It would be next to impossible to tire of a salad so full of flavour and amazing texture. For us, Greek salad or horiatiki salata is a gift of summer; easy to prepare, filling, deliciously fragrant and healthy. In fact, the only down side is that we live in a country where local, vine-ripened tomatoes are not readily available year round.
When we were teenagers, and decided that we knew everything, we would get into heated discussions with our parents over this salad. We had heard that when a knife is used to cut lettuce, as was the case in our parents’ kitchen, there is a chance that lettuce cell boundaries will be damaged. For reasons we never really understood, this resulted in sub-par lettuce leaves. Because of this, we explained to our parents that lettuce had to be torn, by hand, into large, bite-sized pieces; this was necessary to preserve its integrity. It was also the way most of our non-Greek friends ate their salad, and frankly, we wanted to be a little like them. Our parents gave the hand-torn lettuce a try (once), and quickly deemed the non-uniform, large-ish pieces of green, to be too cumbersome to eat. Back to the cutting board.

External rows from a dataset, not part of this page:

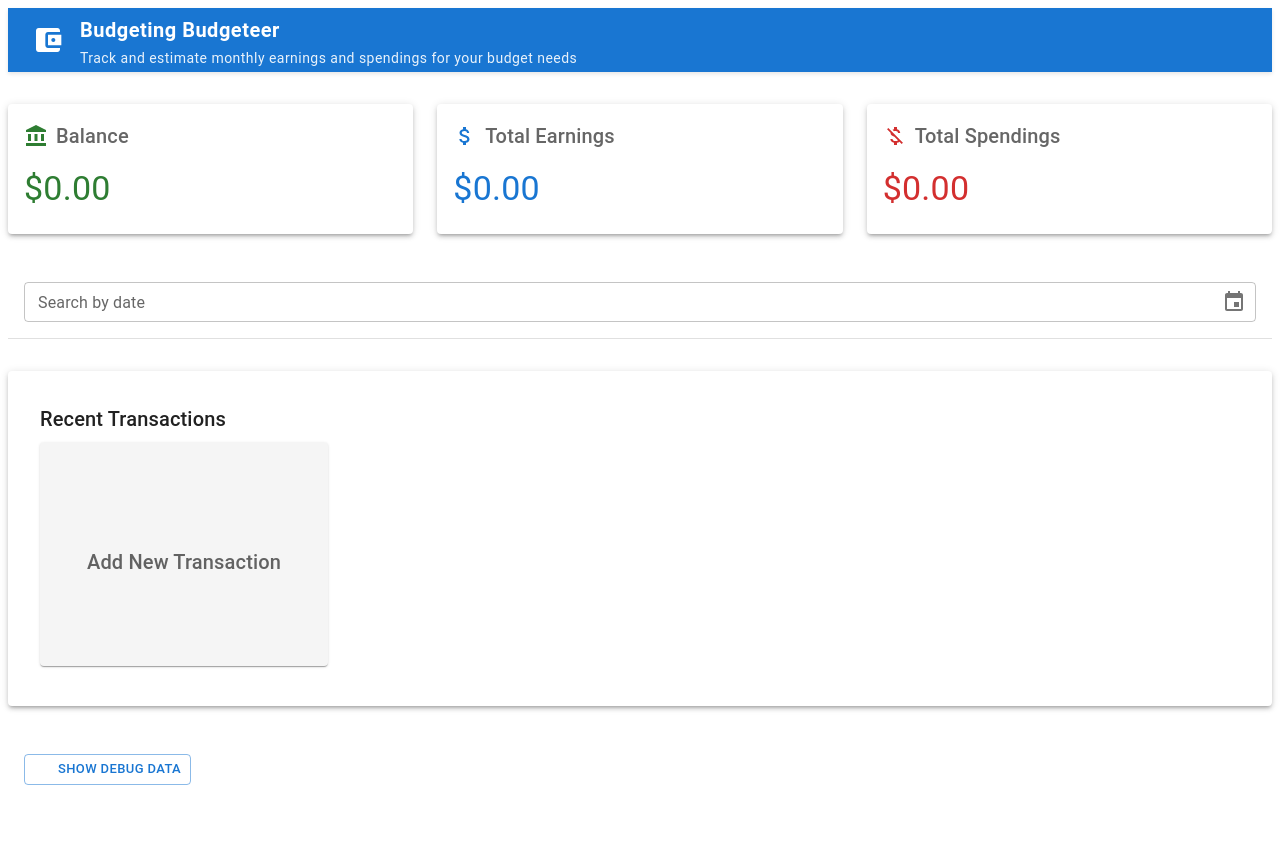
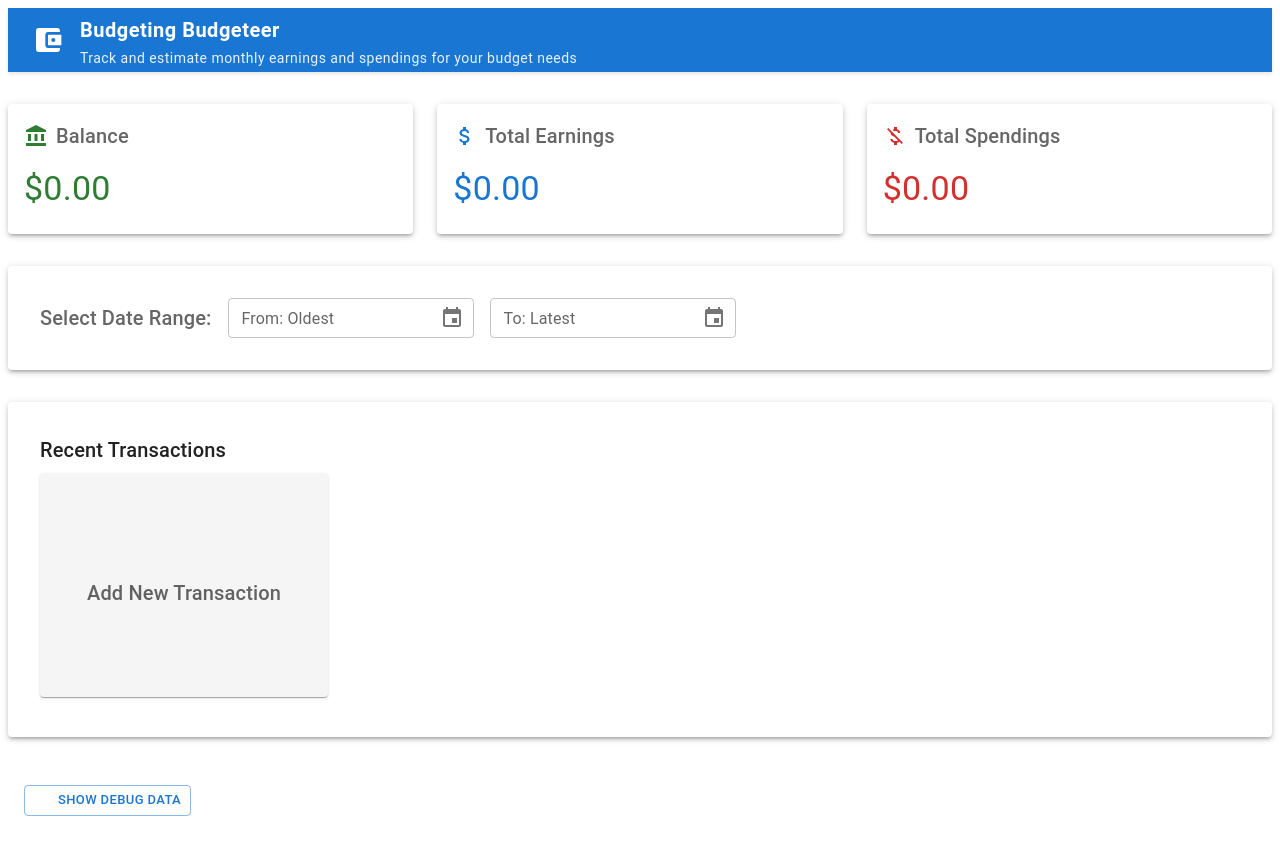
Before and after one commit to Edjery/budget-trackr, a React (Vite) app: page / in a window 1280 px wide. Before the commit the page ends 817 px from the top, so only its background shows below. Built offline with nearby package versions, Linux system fonts and the light colour scheme; some icons are missing.

Commit message:
add: search from and to and improve design

```diff
--- a/src/components/AppContent.tsx
+++ b/src/components/AppContent.tsx
@@ -1,5 +1,10 @@
 import type { Dayjs } from "dayjs";
 import dayjs from "dayjs";
+import isSameOrAfter from "dayjs/plugin/isSameOrAfter";
+import isSameOrBefore from "dayjs/plugin/isSameOrBefore";
+
+dayjs.extend(isSameOrAfter);
+dayjs.extend(isSameOrBefore);
 import { useState } from "react";
 import { useTransactionCalculations } from "../hooks/useTransactionCalculations";
 import { useTransactionEdit } from "../hooks/useTransactionEdit";
@@ -11,22 +16,40 @@ import { SummaryCards } from "./SummaryCards";
 import TransactionFormDialog from "./TransactionFormDialog";
 import { TransactionList } from "./TransactionList";
 
+interface DateRange {
+    start: Dayjs | null;
+    end: Dayjs | null;
+}
+
 const AppContent = () => {
     const { createEmptyTransactionItem } = useTransactionForm();
     const [isAddDialogOpen, setIsAddDialogOpen] = useState(false);
     const [selectedDate, setSelectedDate] = useState<string | null>(null);
-    const [searchDate, setSearchDate] = useState<Dayjs | null>(null);
+    const [dateRange, setDateRange] = useState<DateRange>({
+        start: null,
+        end: null,
+    });
 
     const { transactions, updateTransaction, addTransaction, deleteTransaction } = useTransactions();
 
-    // Filter transactions based on searchDate if provided
-    const filteredTransactions = searchDate
-        ? transactions.filter((tx) => {
-              const txDate = dayjs(tx.date).startOf("day");
-              const searchDateStart = searchDate.startOf("day");
-              return txDate.isSame(searchDateStart, "day");
-          })
-        : transactions;
+    // Filter transactions based on date range if provided
+    const filteredTransactions =
+        dateRange.start || dateRange.end
+            ? transactions.filter((tx) => {
+                  const txDate = dayjs(tx.date);
+                  const startDate = dateRange.start?.startOf("day");
+                  const endDate = dateRange.end?.endOf("day");
+
+                  if (startDate && endDate) {
+                      return txDate.isSameOrAfter(startDate, "day") && txDate.isSameOrBefore(endDate, "day");
+                  } else if (startDate) {
+                      return txDate.isSameOrAfter(startDate, "day");
+                  } else if (endDate) {
+                      return txDate.isSameOrBefore(endDate, "day");
+                  }
+                  return true;
+              })
+            : transactions;
 
     const { totalEarnings, totalSpendings, balance } = useTransactionCalculations(filteredTransactions);
 
@@ -62,7 +85,7 @@ const AppContent = () => {
         <>
             <SummaryCards totalEarnings={totalEarnings} totalSpendings={totalSpendings} balance={balance} />
 
-            <DateSearchBar selectedDate={searchDate} onDateChange={setSearchDate} />
+            <DateSearchBar dateRange={dateRange} onDateChange={setDateRange} />
 
             <TransactionList
                 transactions={filteredTransactions}
--- a/src/components/DateSearchBar.tsx
+++ b/src/components/DateSearchBar.tsx
@@ -1,34 +1,71 @@
-import { Box } from "@mui/material";
+import { Box, Card, Stack, Typography } from "@mui/material";
 import { DatePicker } from "@mui/x-date-pickers/DatePicker";
 import { Dayjs } from "dayjs";
 import { useCallback } from "react";
 
-interface DateSearchBarProps {
-    onDateChange: (date: Dayjs | null) => void;
-    selectedDate: Dayjs | null;
+interface DateRange {
+    start: Dayjs | null;
+    end: Dayjs | null;
 }
 
-export const DateSearchBar = ({ onDateChange, selectedDate }: DateSearchBarProps) => {
-    const handleDateChange = useCallback(
+interface DateSearchBarProps {
+    onDateChange: (range: DateRange) => void;
+    dateRange: DateRange;
+}
+
+export const DateSearchBar = ({ onDateChange, dateRange }: DateSearchBarProps) => {
+    const { start, end } = dateRange;
+
+    const handleStartDateChange = useCallback(
         (date: Dayjs | null) => {
-            onDateChange(date);
+            onDateChange({ ...dateRange, start: date });
         },
-        [onDateChange]
+        [dateRange, onDateChange]
+    );
+
+    const handleEndDateChange = useCallback(
+        (date: Dayjs | null) => {
+            onDateChange({ ...dateRange, end: date });
+        },
+        [dateRange, onDateChange]
     );
 
     return (
-        <Box sx={{ p: 2, backgroundColor: "background.paper", borderBottom: 1, borderColor: "divider" }}>
+        <Card elevation={3} sx={{ mt: 4, p: 2 }}>
+            <Box sx={{ p: 2, backgroundColor: "background.paper" }}>
+                <Stack direction="row" spacing={2}>
+                    <Typography variant="h6" color="textSecondary" sx={{ display: "flex", alignItems: "center" }}>
+                        Select Date Range:
+                    </Typography>
                     <DatePicker
-                label="Search by date"
-                value={selectedDate}
-                onChange={handleDateChange}
+                        label={`From: ${start ? "" : "Oldest"}`}
+                        value={start}
+                        onChange={handleStartDateChange}
                         slotProps={{
                             textField: {
-                        fullWidth: true,
                                 size: "small",
+                            },
+                            actionBar: {
+                                actions: ["clear"],
                             },
                         }}
                     />
+                    <DatePicker
+                        label={`To: ${end ? "" : "Latest"}`}
+                        value={end}
+                        onChange={handleEndDateChange}
+                        slotProps={{
+                            textField: {
+                                size: "small",
+                            },
+                            actionBar: {
+                                actions: ["clear"],
+                            },
+                        }}
+                        minDate={start || undefined}
+                    />
+                </Stack>
             </Box>
+        </Card>
     );
 };
```
Lines whose indentation alone changed are shown as unchanged.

Perhaps you remember reading that black-eyed peas with spinach is one of our absolute favourite meals. It’s true, and that, of course, meant that our parents would make it often; they still do, and now we do too! Over the years, being the efficient cooks that they are, they learned that if they soaked and boiled extra black-eyed peas (more beans = same amount of time and effort as fewer beans), they could use them in different recipes. It was black-eyed pea surplus that led them to whip together this salad.